(INPUT MATERIAL begins)
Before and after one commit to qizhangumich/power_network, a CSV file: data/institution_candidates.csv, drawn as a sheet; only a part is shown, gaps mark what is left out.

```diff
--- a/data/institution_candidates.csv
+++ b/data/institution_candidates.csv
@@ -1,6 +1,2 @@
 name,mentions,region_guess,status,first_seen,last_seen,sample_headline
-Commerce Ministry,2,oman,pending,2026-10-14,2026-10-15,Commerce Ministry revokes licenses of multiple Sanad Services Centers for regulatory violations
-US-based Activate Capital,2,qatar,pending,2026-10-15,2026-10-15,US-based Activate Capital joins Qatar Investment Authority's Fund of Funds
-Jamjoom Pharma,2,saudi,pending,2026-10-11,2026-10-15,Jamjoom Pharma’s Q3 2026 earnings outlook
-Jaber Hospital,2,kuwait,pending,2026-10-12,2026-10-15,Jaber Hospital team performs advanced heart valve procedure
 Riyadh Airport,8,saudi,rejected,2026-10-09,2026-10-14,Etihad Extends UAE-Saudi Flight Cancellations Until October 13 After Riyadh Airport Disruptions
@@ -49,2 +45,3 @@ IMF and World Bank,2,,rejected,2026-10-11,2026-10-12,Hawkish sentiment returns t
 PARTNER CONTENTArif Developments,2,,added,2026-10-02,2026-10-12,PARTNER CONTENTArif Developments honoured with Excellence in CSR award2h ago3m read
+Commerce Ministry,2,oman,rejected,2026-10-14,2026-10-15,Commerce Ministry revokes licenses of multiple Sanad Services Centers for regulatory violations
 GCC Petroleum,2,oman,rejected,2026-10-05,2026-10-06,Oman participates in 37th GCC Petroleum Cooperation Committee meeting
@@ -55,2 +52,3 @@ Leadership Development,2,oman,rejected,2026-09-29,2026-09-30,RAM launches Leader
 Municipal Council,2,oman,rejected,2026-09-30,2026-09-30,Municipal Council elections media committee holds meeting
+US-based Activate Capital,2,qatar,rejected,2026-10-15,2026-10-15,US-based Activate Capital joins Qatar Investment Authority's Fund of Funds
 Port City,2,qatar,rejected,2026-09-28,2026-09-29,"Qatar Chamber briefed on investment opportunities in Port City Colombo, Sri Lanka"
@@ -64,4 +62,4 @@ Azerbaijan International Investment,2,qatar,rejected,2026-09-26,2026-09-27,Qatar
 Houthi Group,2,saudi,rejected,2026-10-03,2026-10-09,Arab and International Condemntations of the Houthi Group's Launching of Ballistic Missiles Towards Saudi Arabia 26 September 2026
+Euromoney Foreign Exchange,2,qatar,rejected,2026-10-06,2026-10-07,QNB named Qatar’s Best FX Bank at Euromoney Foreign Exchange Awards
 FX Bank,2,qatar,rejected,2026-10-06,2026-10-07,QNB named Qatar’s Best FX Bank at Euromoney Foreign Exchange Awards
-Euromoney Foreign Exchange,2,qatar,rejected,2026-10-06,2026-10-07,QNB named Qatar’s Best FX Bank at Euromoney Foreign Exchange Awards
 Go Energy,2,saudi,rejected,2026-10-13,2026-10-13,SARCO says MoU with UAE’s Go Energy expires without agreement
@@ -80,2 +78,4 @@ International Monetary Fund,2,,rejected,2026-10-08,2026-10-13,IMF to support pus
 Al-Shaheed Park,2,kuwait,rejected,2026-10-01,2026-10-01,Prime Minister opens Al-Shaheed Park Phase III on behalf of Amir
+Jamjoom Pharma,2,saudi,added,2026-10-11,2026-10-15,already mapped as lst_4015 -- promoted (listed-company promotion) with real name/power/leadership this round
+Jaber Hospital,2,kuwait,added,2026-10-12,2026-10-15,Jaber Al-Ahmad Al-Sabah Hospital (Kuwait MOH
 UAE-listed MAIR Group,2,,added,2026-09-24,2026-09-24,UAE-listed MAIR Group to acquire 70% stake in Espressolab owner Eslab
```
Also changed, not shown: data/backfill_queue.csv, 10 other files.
(INPUT MATERIAL ends)
● TASK INSTRUCTIONS:
Scan the entries above for the string "Funds" and copy each line containing it.

● FINISHED EXERCISE:
-US-based Activate Capital,2,qatar,pending,2026-10-15,2026-10-15,US-based Activate Capital joins Qatar Investment Authority's Fund of Funds
+US-based Activate Capital,2,qatar,rejected,2026-10-15,2026-10-15,US-based Activate Capital joins Qatar Investment Authority's Fund of Funds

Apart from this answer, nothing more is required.